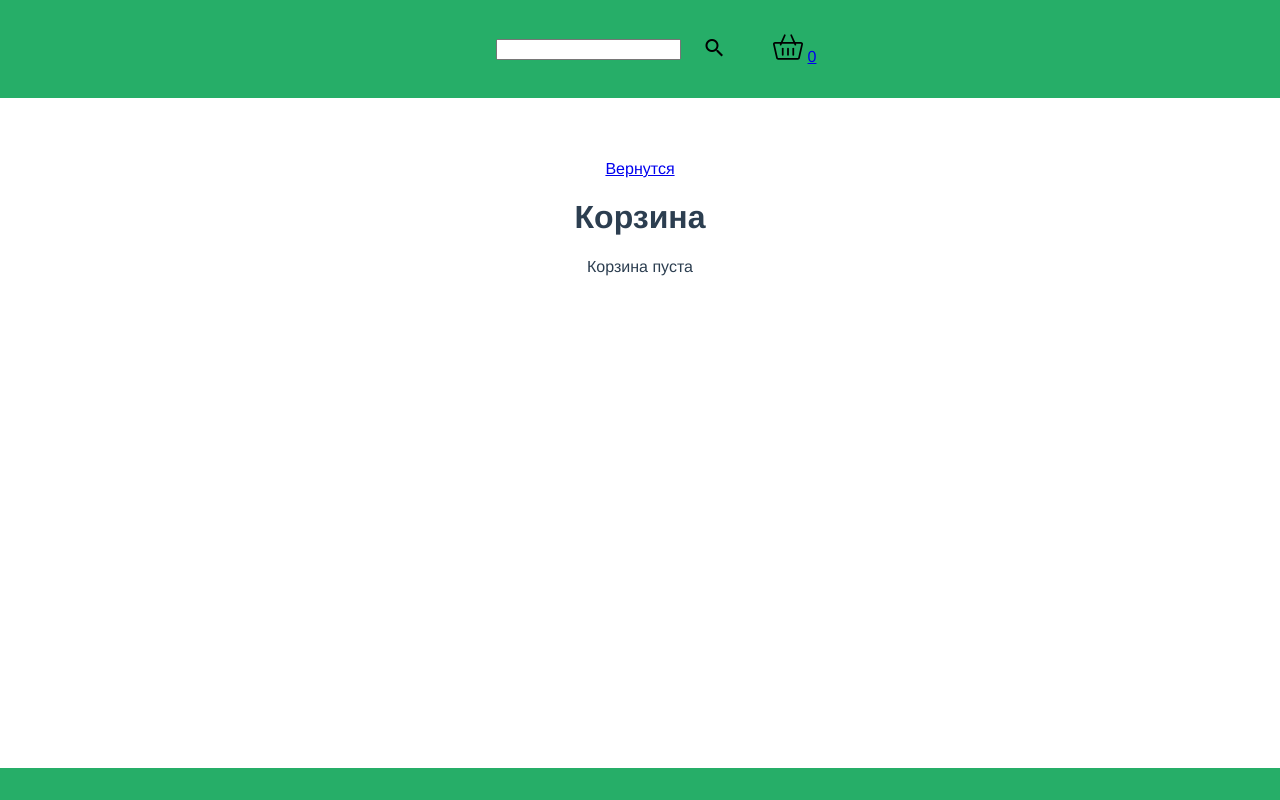
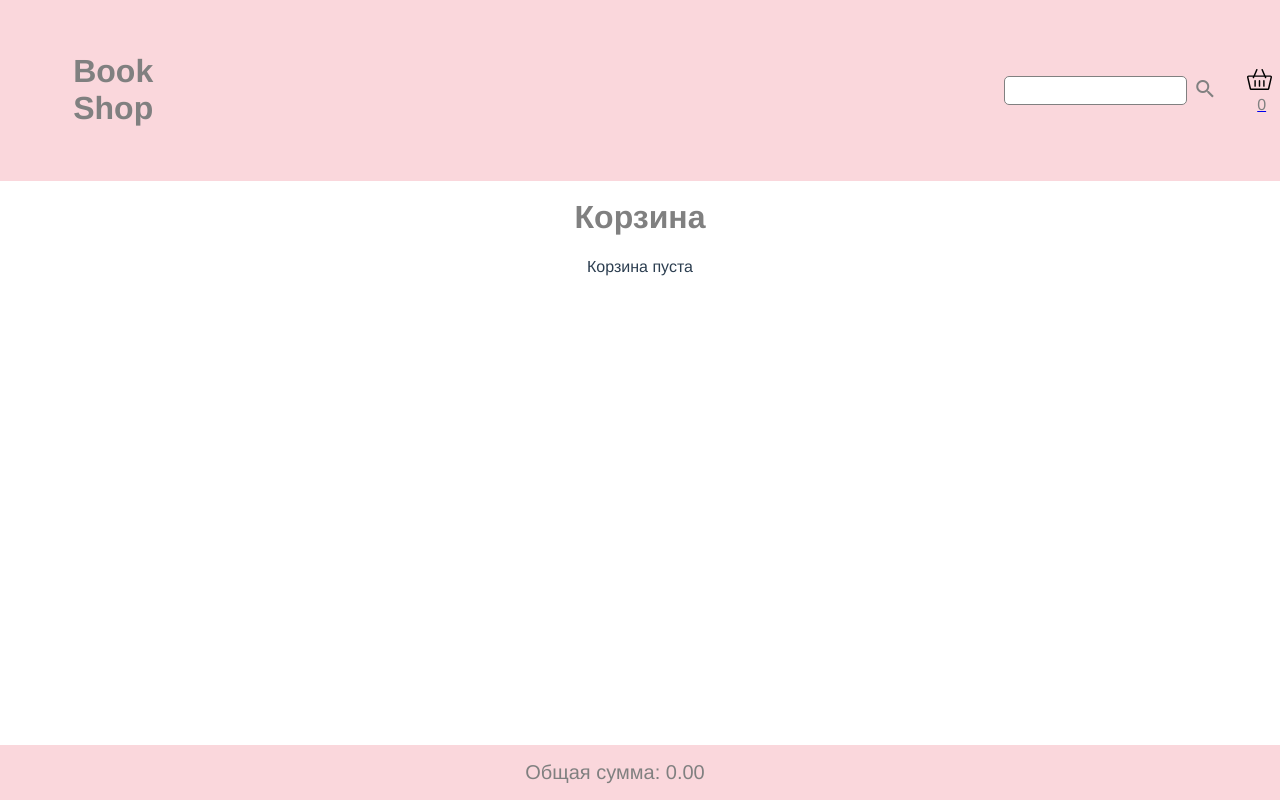
Before and after one commit to veronikagovoruha/HW, a Vue app: page /#/cart in a window 1280 px wide. Built offline with nearby package versions, Linux system fonts and the light colour scheme.

Commit message:
style improvement

```diff
--- a/src/components/cart/Cart.vue
+++ b/src/components/cart/Cart.vue
@@ -5,10 +5,10 @@
             :messages="messages"
     />
 
-    <router-link :to="{name: 'catalog'}">
+    <router-link class="cart-link" :to="{name: 'catalog'}">
       <div class="cart__link_to_cart">Вернутся</div>
     </router-link>
-    <h1>Корзина</h1>
+    <h1 class="cart-title">Корзина</h1>
     <p v-if="!cart_data.length">Корзина пуста</p>
     <CartItem
         v-for="(item, index) in cart_data"
@@ -19,7 +19,10 @@
         @decrement="decrement(index)"
     />
     <div class="cart__total">
-      <button v-if="cart_data.length" @click="order()">Заказать</button>
+      <label class="cart__total-sum">Общая сумма: {{this.toFix(cartTotalCost)}}</label>
+      <router-link :to="{name: 'catalog', params: {ordered: `Ваш заказ на сумму ${this.toFix(cartTotalCost)} успешно оформлен`}}">
+        <button class="cart-btn" v-if="cart_data.length">Заказать</button>
+      </router-link>
     </div>
   </div>
 </template>
@@ -50,14 +53,10 @@
         'DELETE_FROM_CART',
         'INCREMENT_CART_ITEM',
         'DECREMENT_CART_ITEM',
-        'CLEANUP_CART',
       ]),
-      order() {
-        let timeStamp = Date.now().toLocaleString();
-        this.CLEANUP_CART();
-        this.messages.unshift(
-                {name: `Ваш заказ на сумму ${this.cartTotalCost} успешно оформлен`, icon: 'check_circle', id: timeStamp}
-        )
+      toFix(value) {
+        value = parseFloat(value);
+        return value.toFixed(2);
       },
       increment(index) {
         this.INCREMENT_CART_ITEM(index)
@@ -115,6 +114,39 @@
       font-size: 20px;
     }
 
+    .cart-link{
+      text-decoration: none;
+    }
+
+    .cart__total{
+      background: #fad7dc;
+    }
+
+    .cart-btn{
+      width: 80px;
+      height: 30px;
+      border-radius: 5px;
+      border: 1px solid gray;
+      background: #424141;
+      color:#fad7dc;
+    }
+
+    .cart__total-sum{
+      color: gray;
+      margin-right: 50px;
+    }
+
+    .cart-title{
+      color: gray;
+    }
+
+    .cart__link_to_cart{
+      display: flex;
+      justify-content: flex-end;
+      margin-right: 20px;
+      color: #808080;
+    }
+
     .total__name {
       margin-right: $margin*2;
     }
--- a/src/components/cart/CartItem.vue
+++ b/src/components/cart/CartItem.vue
@@ -16,7 +16,7 @@
       </div>
 
     </div>
-    <button @click="deleteFromCart">Удалить</button>
+    <button class="cart-item__btn" @click="deleteFromCart">Удалить</button>
   </div>
 </template>
 
@@ -82,6 +82,15 @@ import formattedPrice from "../../filters/price-format";
       cursor: pointer;
     }
 
+    .cart-item__btn{
+      width: 80px;
+      height: 30px;
+      border-radius: 5px;
+      border: 1px solid gray;
+      background: #fad7dc;
+      color: #424141;
+    }
+
     .quantity__tools {
       user-select: none;
     }
--- a/src/components/catalog/BookItem.vue
+++ b/src/components/catalog/BookItem.vue
@@ -14,11 +14,11 @@
       <img class="book-item__image" :src="bookData.imageLinks.smallThumbnail" alt="img">
       <form>
         <p class="book-item__name">{{bookData.description | reduceString}}</p>
-        <input type="book-item__text" class="name" placeholder="Имя" v-model="nameValue">
-        <label class="book-item__nameError" v-if="!orderValidation.isNameValid">Введите корректное имя</label>
-        <input type="book-item__tel" class="tel" placeholder="+380978664455" v-model="phoneValue">
-        <label class="book-item__telError" v-if="!orderValidation.isPhoneValid">Введите корректный телефон</label>
-        <input type="book-item__email" class="email" placeholder="vvvttt@gmail.com" v-model="emailValue">
+        <input type="book-item__text" class="book-item__nameV" placeholder="Имя" v-model="nameValue"><br>
+        <label class="book-item__nameError" v-if="!orderValidation.isNameValid">Введите корректное имя</label><br>
+        <input type="book-item__tel" class="book-item__tel" placeholder="+380978664455" v-model="phoneValue"><br>
+        <label class="book-item__telError" v-if="!orderValidation.isPhoneValid">Введите корректный телефон</label><br>
+        <input type="book-item__email" class="book-item__email" placeholder="vvvttt@gmail.com" v-model="emailValue"><br>
         <label class="book-item__emailError" v-if="!orderValidation.isEmailValid">Введите корректную почту</label>
       </form>
     </v-popup>
@@ -29,7 +29,7 @@
     <p class="book-item__price">Год выпуска: {{bookData.publishedDate}}</p>
     <br>
     <button
-        class="book-item__add_to_cart_btn btn"
+        class="book-item__add_to_cart_btn "
         @click="showPopupInfo"
     >Заказать
     </button>
@@ -127,15 +127,35 @@
       width: 100px;
     }
     }
-  .book-item__name{
-    margin-bottom: 10px;
+
+  .book-item__add_to_cart_btn{
+    width: 80px;
+    height: 30px;
+    border-radius: 5px;
+    border: 1px solid gray;
+    background: #fad7dc;
+    color: #424141;
+  }
+  .book-item__nameV{
+    border-radius: 5px;
+    border: 1px solid grey;
+    height: 20px;
+    margin-bottom: 5px;
   }
   .book-item__tel{
-    margin-bottom: 10px;
+    border-radius: 5px;
+    border: 1px solid grey;
+    height: 20px;
+    margin-bottom: 5px;
   }
   .book-item__email{
-    margin-bottom: 10px;
+    border-radius: 5px;
+    border: 1px solid grey;
+    height: 20px;
+    margin-bottom: 5px;
   }
+
+
     .book-item__nameError{
       font-size: 11px;
       color: red;
--- a/src/components/catalog/Catalog.vue
+++ b/src/components/catalog/Catalog.vue
@@ -5,7 +5,7 @@
         :messages="messages"
     />
 
-    <h1>Каталог</h1>
+    <h1 class="catalog-title">Каталог</h1>
     <div class="catalog__list">
       <BookItem
           v-for="book in booksList"
@@ -28,7 +28,11 @@
       BookItem,
       Notification
     },
-    props: {},
+    props: {
+      ordered:{
+        type: String,
+      }
+    },
     data() {
       return {
         messages: [],
@@ -54,7 +58,8 @@
     },
     methods: {
       ...mapActions([
-        'ADD_TO_CART'
+        'ADD_TO_CART',
+        'CLEANUP_CART',
       ]),
       buildAuthors(authors){
         return authors ? authors.join(", ") : "";
@@ -71,6 +76,15 @@
                   )
                 })
       },
+    },
+    activated() {
+      console.log(this.ordered);
+      if (this.ordered){
+        this.CLEANUP_CART();
+        let timeStamp = Date.now().toLocaleString();
+        this.messages.unshift(
+                {name: this.ordered, icon: 'check_circle', id: timeStamp});
+      }
     },
     watch: {
     },
@@ -92,6 +106,10 @@
       right: 10px;
       padding: $padding*2;
     }
+  }
+
+  .catalog-title{
+    color: gray;
   }
 
   .filters {
--- a/src/components/layouts/Header.vue
+++ b/src/components/layouts/Header.vue
@@ -1,7 +1,10 @@
 <template>
   <div class='header'>
     <div class="search-field">
+      <h1 class="header-title">Book Shop</h1>
       <input
+              class="header-input"
+          v-on:keyup.enter="search(searchValue)"
           type="text"
           v-model="searchValue"
       >
@@ -56,24 +59,36 @@
     display: flex;
     justify-content: center;
     align-items: center;
-    background: $green-bg;
+    background: #fad7dc;
     padding: 16px;
     position: fixed;
     width: 100%;
     top: 0;
     left: 0;
 
+    .header-input{
+      height: 25px;
+      border-radius: 5px;
+      border: 1px solid gray;
+    }
+
+    .header-title{
+      margin-right: 810px;
+      color: gray;
+    }
     img {
       width: 50px;
     }
 
     .header__link_to_cart{
-      padding-left: 40px;
+      padding-left: 20px;
+      color: gray;
     }
 
     .header__link_to_cart-image{
-      height: 30px;
-      width: 30px;
+      height: 25px;
+      width: 25px;
+      color: gray;
       padding-right: 5px;
     }
 
@@ -86,9 +101,9 @@
     }
 
     .search_btn {
-      margin-left: 16px;
       background: transparent;
       border: none;
+      color: gray;
     }
   }
 </style>
--- a/src/components/notifications/Notification.vue
+++ b/src/components/notifications/Notification.vue
@@ -73,7 +73,7 @@
 <style lang="scss">
   .v-notification {
     position: fixed;
-    top: 80px;
+    top: 90px;
     right: 16px;
     z-index: 10;
     &__messages_list {
@@ -89,7 +89,7 @@
       align-items: center;
       height: 50px;
       margin-bottom: 16px;
-      background: green;
+      background: grey;
       &.error {
         background: red;
       }
@@ -97,7 +97,7 @@
         background: orange;
       }
       &.check_circle {
-        background: green;
+        background: grey;
       }
     }
     .content {
--- a/src/components/popup/v-popup.vue
+++ b/src/components/popup/v-popup.vue
@@ -16,7 +16,6 @@
         <slot></slot>
       </div>
       <div class="popup__footer">
-        <button class="close_modal" @click="closePopup">Закрыть</button>
         <button
             class="submit_btn"
             @click="rightBtnAction"
@@ -111,14 +110,13 @@
       align-items: center;
     }
     .submit_btn {
+      margin-top: 20px;
+      margin-left: 130px;
       padding: 8px;
-      color: #ffffff;
-      background: #26ae68;
-    }
-    .close_modal {
-      padding: 8px;
-      color: #ffffff;
-      background: red;
+      border: 1px solid gray;
+      border-radius: 5px;
+      color: gray;
+      background: #fad7dc;
     }
   }
 </style>
--- a/src/router/router.js
+++ b/src/router/router.js
@@ -17,7 +17,8 @@ let router = new Router({
     {
       path: '/catalog',
       name: 'catalog',
-      component: vCatalog
+      component: vCatalog,
+      props: true
     },
     {
       path: '/cart',
```
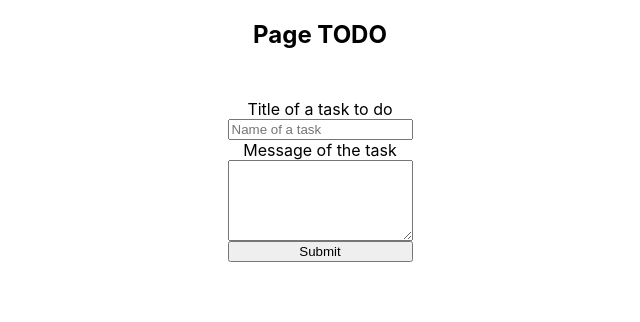
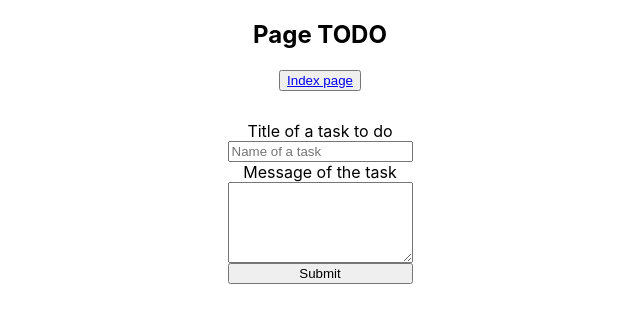
Before and after one commit to ironhackbcn/challenge-todo-app, a React (Create React App) app: page /editTask/1 in a window 1280 px wide. Shown: the top 322 px of the page, without its empty margins (320-960 px from the left). Built offline with nearby package versions, Linux system fonts and the light colour scheme.

Commit message:
done it until edit task

```diff
--- a/src/App.js
+++ b/src/App.js
@@ -13,7 +13,7 @@ class App extends Component {
          <h2>Page TODO</h2>
          <Switch>
          <Route  exact path="/" component={ List }/>
-         <Route  path="/editTask" component={ Edit }/>
+         <Route  path="/editTask/:id" component={ Edit }/>
 
          </Switch>
       </div>
--- a/src/Components/Edit.js
+++ b/src/Components/Edit.js
@@ -1,5 +1,6 @@
 import React, { Component } from "react";
 import axios from "axios";
+import { Link } from "react-router-dom";
 
 class Edit extends Component {
   state = {
@@ -15,12 +16,13 @@ class Edit extends Component {
   };
 
   updateTodo = () => {
+    const id = this.props.match.params.id;
+    console.log(id);
 
-    const id = this.props.match.params.id;
     console.log(this.state);
 
     axios
-      .post(`http://localhost:4000/api/v1/todos/${id}`, this.state)
+      .put(`http://localhost:4000/api/v1/todos/${id}`, this.state)
       .then(response => {
         console.log("update task");
       })
@@ -31,9 +33,19 @@ class Edit extends Component {
     });
   };
 
+  componentDidMount() {
+    const id = this.props.match.params.id;
+    console.log(id);
+  }
+
   render() {
     return (
       <div>
+        <div>
+          <button>
+            <Link to={`/`}>Index page</Link>
+          </button>
+        </div>
         <form className="form-addtodo" onSubmit={this.updateTodo}>
           <label> Title of a task to do </label>
           <input
@@ -46,8 +58,8 @@ class Edit extends Component {
           <label>Message of the task</label>
           <textarea
             className="form-control"
-            name="message"
-            value={this.state.message}
+            name="body"
+            value={this.state.body}
             onChange={this.handleInput}
             rows="5"
           ></textarea>
--- a/src/Components/List.js
+++ b/src/Components/List.js
@@ -102,9 +102,9 @@ class List extends Component {
                   <Link
                     to={`/editTask/${todo._id}`}
                     key={todo._id}
-                    className="card-link"
+                    className="task"
                   >
-                    Details
+                    Edit
                   </Link>
                 </div>
                 <button
```
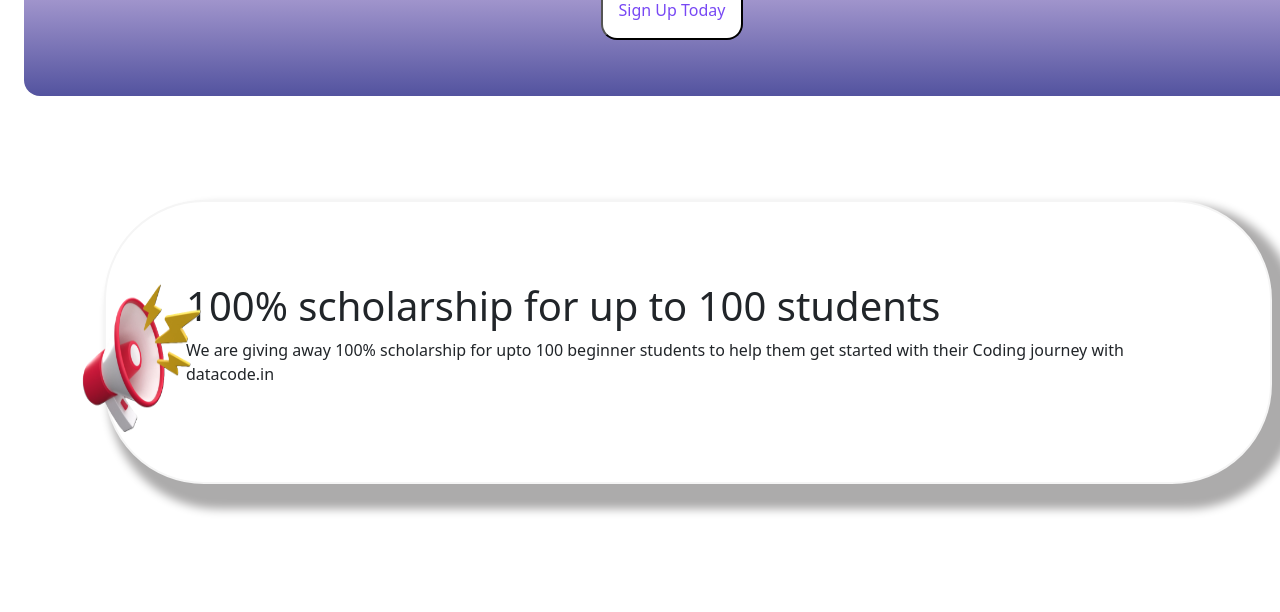
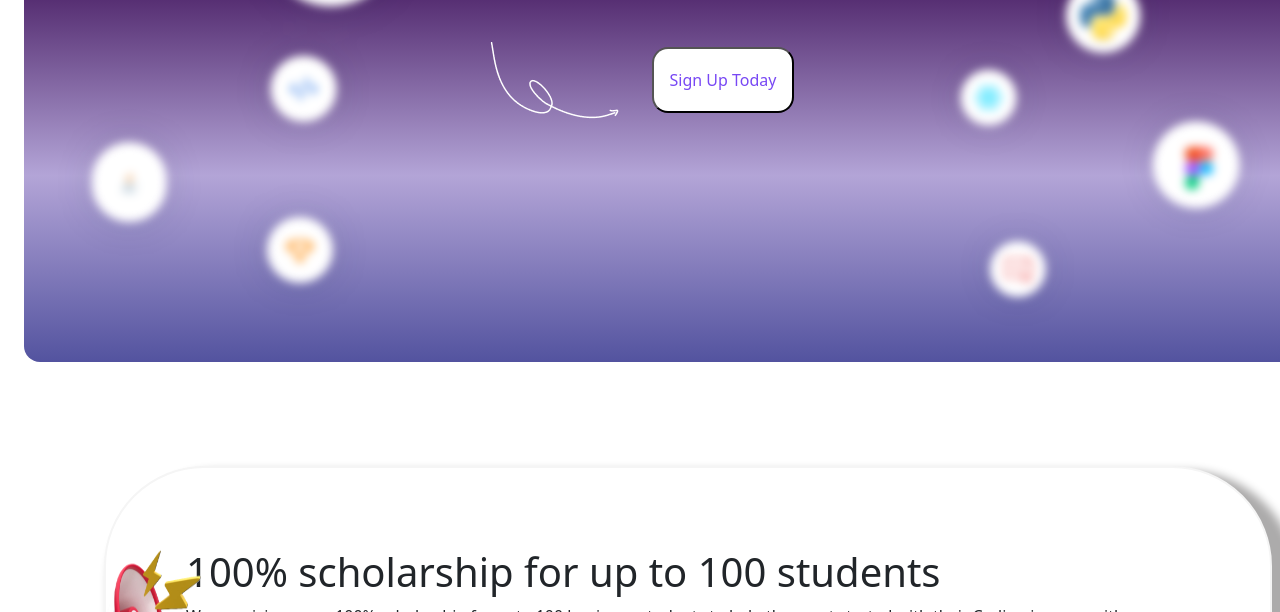
Before and after one commit to AnushkaTomar123/landing_page_30DaysOfCode, a plain HTML site: page index.html in a window 1280 px wide. Shown: the part 488-1100 px from the top of the page. Drawn offline with nearby package versions, Linux system fonts and the light colour scheme.

Commit message:
last one commit

```diff
--- a/index.html
+++ b/index.html
@@ -38,7 +38,7 @@
               <p>Your Pathway to Your Dream Tech Future</p>
               </div>
               <div class="form d-flex justify-content-center  ">
-              <div class="d-none d-sm-block d-sm-none d-md-block" > <img class="icon" src="./styles/images/ side.png"></div>
+              <div class="d-none d-sm-block d-sm-none d-md-block" > <img class="icon" src="./styles/images/Right Side.png"></div>
               <div>
               <form  class="text-center">
                 <input type="text" placeholder="Technology">
@@ -46,9 +46,9 @@
                 <input type="search" placeholder="Search">
               </form>
               <h1>Batch Registrations are opening soon</h1>
-              <div class="frame d-flex justify-content-center align-item-center"><img src="./styles/images/">
+              <div class="frame d-flex justify-content-center align-item-center"><img src="./styles/images/Frame.png">
               <button class="btnbtn">Sign Up Today</button></div></div>
-              <div class="d-none d-sm-block d-sm-none d-md-block"><img  class="icon" src="./styles/images/ Side.png"></div>
+              <div class="d-none d-sm-block d-sm-none d-md-block"><img  class="icon" src="./styles/images/Left side.png"></div>
               </div>
               </div>
             </section>
```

Work to complete >> Your answer should be a single number: how many lines in the data above include "icon"?

Exercise output >> 6